- [Assignment]:
Return the entries below exactly as written.

- [Data extract]:
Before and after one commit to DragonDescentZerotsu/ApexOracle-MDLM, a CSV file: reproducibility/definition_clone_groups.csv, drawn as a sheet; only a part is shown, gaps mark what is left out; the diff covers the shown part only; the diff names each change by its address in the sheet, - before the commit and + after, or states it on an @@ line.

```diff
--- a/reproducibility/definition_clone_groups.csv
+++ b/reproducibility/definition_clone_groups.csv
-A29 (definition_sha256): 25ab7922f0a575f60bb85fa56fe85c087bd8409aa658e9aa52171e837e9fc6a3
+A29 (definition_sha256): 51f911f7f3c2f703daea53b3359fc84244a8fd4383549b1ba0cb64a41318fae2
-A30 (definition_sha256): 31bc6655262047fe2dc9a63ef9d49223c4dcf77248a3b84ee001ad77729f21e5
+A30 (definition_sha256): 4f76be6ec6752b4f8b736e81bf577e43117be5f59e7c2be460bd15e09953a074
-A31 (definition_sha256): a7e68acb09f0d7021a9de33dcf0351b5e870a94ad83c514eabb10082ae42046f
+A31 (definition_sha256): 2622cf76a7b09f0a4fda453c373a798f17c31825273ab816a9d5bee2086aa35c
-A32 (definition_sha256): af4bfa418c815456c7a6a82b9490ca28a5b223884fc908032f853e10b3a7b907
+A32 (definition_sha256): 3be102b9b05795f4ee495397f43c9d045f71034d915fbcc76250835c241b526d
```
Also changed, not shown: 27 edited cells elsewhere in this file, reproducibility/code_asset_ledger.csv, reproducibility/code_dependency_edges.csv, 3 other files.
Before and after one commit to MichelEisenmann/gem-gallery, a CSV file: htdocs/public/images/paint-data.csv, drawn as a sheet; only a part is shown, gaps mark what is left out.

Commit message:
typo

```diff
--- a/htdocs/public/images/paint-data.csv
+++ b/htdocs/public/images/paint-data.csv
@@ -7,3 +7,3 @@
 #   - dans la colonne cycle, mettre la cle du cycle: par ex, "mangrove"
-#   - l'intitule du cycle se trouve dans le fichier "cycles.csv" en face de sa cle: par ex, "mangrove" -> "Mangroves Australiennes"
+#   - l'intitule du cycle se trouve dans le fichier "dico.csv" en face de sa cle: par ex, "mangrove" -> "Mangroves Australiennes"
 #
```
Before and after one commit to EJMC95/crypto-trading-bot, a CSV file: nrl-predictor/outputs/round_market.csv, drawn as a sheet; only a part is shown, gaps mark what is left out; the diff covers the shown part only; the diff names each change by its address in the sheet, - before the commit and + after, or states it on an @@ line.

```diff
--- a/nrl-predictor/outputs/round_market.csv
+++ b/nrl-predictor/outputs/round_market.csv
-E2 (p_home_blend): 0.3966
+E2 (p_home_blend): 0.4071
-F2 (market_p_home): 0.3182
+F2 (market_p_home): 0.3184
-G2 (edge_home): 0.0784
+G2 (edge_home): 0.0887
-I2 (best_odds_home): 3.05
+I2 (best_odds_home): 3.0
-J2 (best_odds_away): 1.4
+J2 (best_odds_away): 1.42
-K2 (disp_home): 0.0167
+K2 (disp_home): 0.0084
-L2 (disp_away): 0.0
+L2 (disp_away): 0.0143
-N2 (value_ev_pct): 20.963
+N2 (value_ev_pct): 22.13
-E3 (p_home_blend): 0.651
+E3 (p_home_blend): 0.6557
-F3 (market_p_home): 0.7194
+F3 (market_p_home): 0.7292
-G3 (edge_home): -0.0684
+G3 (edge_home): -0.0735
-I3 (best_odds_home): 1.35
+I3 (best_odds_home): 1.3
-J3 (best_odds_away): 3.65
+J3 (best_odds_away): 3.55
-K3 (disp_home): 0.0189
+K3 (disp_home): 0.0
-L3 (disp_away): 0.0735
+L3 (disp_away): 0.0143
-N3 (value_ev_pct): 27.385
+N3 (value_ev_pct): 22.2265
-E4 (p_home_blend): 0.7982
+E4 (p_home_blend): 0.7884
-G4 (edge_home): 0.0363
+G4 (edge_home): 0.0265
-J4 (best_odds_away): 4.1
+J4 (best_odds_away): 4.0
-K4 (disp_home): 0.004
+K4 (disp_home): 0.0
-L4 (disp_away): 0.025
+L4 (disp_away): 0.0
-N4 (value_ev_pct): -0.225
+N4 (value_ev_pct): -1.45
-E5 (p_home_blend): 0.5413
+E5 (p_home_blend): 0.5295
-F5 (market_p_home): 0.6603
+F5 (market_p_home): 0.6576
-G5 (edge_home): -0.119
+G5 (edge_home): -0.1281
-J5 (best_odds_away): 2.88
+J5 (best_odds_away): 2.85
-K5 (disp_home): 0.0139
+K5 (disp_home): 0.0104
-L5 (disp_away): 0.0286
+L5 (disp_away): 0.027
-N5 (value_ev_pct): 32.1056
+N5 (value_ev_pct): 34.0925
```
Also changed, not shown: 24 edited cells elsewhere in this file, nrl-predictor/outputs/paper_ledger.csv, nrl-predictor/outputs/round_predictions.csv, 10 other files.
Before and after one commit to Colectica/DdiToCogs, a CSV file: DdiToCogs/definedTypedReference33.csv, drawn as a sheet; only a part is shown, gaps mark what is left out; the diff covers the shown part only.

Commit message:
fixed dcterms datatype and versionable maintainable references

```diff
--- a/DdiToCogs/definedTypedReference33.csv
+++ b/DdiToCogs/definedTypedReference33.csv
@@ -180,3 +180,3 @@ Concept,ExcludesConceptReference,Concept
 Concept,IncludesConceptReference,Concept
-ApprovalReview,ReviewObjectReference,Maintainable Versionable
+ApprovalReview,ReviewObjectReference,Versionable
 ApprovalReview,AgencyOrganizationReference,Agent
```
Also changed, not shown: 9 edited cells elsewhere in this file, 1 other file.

- [Answer section]:
Before and after one commit to DragonDescentZerotsu/ApexOracle-MDLM, a CSV file: reproducibility/definition_clone_groups.csv, drawn as a sheet; only a part is shown, gaps mark what is left out; the diff covers the shown part only; the diff names each change by its address in the sheet, - before the commit and + after, or states it on an @@ line.

```diff
--- a/reproducibility/definition_clone_groups.csv
+++ b/reproducibility/definition_clone_groups.csv
-A29 (definition_sha256): 25ab7922f0a575f60bb85fa56fe85c087bd8409aa658e9aa52171e837e9fc6a3
+A29 (definition_sha256): 51f911f7f3c2f703daea53b3359fc84244a8fd4383549b1ba0cb64a41318fae2
-A30 (definition_sha256): 31bc6655262047fe2dc9a63ef9d49223c4dcf77248a3b84ee001ad77729f21e5
+A30 (definition_sha256): 4f76be6ec6752b4f8b736e81bf577e43117be5f59e7c2be460bd15e09953a074
-A31 (definition_sha256): a7e68acb09f0d7021a9de33dcf0351b5e870a94ad83c514eabb10082ae42046f
+A31 (definition_sha256): 2622cf76a7b09f0a4fda453c373a798f17c31825273ab816a9d5bee2086aa35c
-A32 (definition_sha256): af4bfa418c815456c7a6a82b9490ca28a5b223884fc908032f853e10b3a7b907
+A32 (definition_sha256): 3be102b9b05795f4ee495397f43c9d045f71034d915fbcc76250835c241b526d
```
Also changed, not shown: 27 edited cells elsewhere in this file, reproducibility/code_asset_ledger.csv, reproducibility/code_dependency_edges.csv, 3 other files.
Before and after one commit to MichelEisenmann/gem-gallery, a CSV file: htdocs/public/images/paint-data.csv, drawn as a sheet; only a part is shown, gaps mark what is left out.

Commit message:
typo

```diff
--- a/htdocs/public/images/paint-data.csv
+++ b/htdocs/public/images/paint-data.csv
@@ -7,3 +7,3 @@
 #   - dans la colonne cycle, mettre la cle du cycle: par ex, "mangrove"
-#   - l'intitule du cycle se trouve dans le fichier "cycles.csv" en face de sa cle: par ex, "mangrove" -> "Mangroves Australiennes"
+#   - l'intitule du cycle se trouve dans le fichier "dico.csv" en face de sa cle: par ex, "mangrove" -> "Mangroves Australiennes"
 #
```
Before and after one commit to EJMC95/crypto-trading-bot, a CSV file: nrl-predictor/outputs/round_market.csv, drawn as a sheet; only a part is shown, gaps mark what is left out; the diff covers the shown part only; the diff names each change by its address in the sheet, - before the commit and + after, or states it on an @@ line.

```diff
--- a/nrl-predictor/outputs/round_market.csv
+++ b/nrl-predictor/outputs/round_market.csv
-E2 (p_home_blend): 0.3966
+E2 (p_home_blend): 0.4071
-F2 (market_p_home): 0.3182
+F2 (market_p_home): 0.3184
-G2 (edge_home): 0.0784
+G2 (edge_home): 0.0887
-I2 (best_odds_home): 3.05
+I2 (best_odds_home): 3.0
-J2 (best_odds_away): 1.4
+J2 (best_odds_away): 1.42
-K2 (disp_home): 0.0167
+K2 (disp_home): 0.0084
-L2 (disp_away): 0.0
+L2 (disp_away): 0.0143
-N2 (value_ev_pct): 20.963
+N2 (value_ev_pct): 22.13
-E3 (p_home_blend): 0.651
+E3 (p_home_blend): 0.6557
-F3 (market_p_home): 0.7194
+F3 (market_p_home): 0.7292
-G3 (edge_home): -0.0684
+G3 (edge_home): -0.0735
-I3 (best_odds_home): 1.35
+I3 (best_odds_home): 1.3
-J3 (best_odds_away): 3.65
+J3 (best_odds_away): 3.55
-K3 (disp_home): 0.0189
+K3 (disp_home): 0.0
-L3 (disp_away): 0.0735
+L3 (disp_away): 0.0143
-N3 (value_ev_pct): 27.385
+N3 (value_ev_pct): 22.2265
-E4 (p_home_blend): 0.7982
+E4 (p_home_blend): 0.7884
-G4 (edge_home): 0.0363
+G4 (edge_home): 0.0265
-J4 (best_odds_away): 4.1
+J4 (best_odds_away): 4.0
-K4 (disp_home): 0.004
+K4 (disp_home): 0.0
-L4 (disp_away): 0.025
+L4 (disp_away): 0.0
-N4 (value_ev_pct): -0.225
+N4 (value_ev_pct): -1.45
-E5 (p_home_blend): 0.5413
+E5 (p_home_blend): 0.5295
-F5 (market_p_home): 0.6603
+F5 (market_p_home): 0.6576
-G5 (edge_home): -0.119
+G5 (edge_home): -0.1281
-J5 (best_odds_away): 2.88
+J5 (best_odds_away): 2.85
-K5 (disp_home): 0.0139
+K5 (disp_home): 0.0104
-L5 (disp_away): 0.0286
+L5 (disp_away): 0.027
-N5 (value_ev_pct): 32.1056
+N5 (value_ev_pct): 34.0925
```
Also changed, not shown: 24 edited cells elsewhere in this file, nrl-predictor/outputs/paper_ledger.csv, nrl-predictor/outputs/round_predictions.csv, 10 other files.
Before and after one commit to Colectica/DdiToCogs, a CSV file: DdiToCogs/definedTypedReference33.csv, drawn as a sheet; only a part is shown, gaps mark what is left out; the diff covers the shown part only.

Commit message:
fixed dcterms datatype and versionable maintainable references

```diff
--- a/DdiToCogs/definedTypedReference33.csv
+++ b/DdiToCogs/definedTypedReference33.csv
@@ -180,3 +180,3 @@ Concept,ExcludesConceptReference,Concept
 Concept,IncludesConceptReference,Concept
-ApprovalReview,ReviewObjectReference,Maintainable Versionable
+ApprovalReview,ReviewObjectReference,Versionable
 ApprovalReview,AgencyOrganizationReference,Agent
```
Also changed, not shown: 9 edited cells elsewhere in this file, 1 other file.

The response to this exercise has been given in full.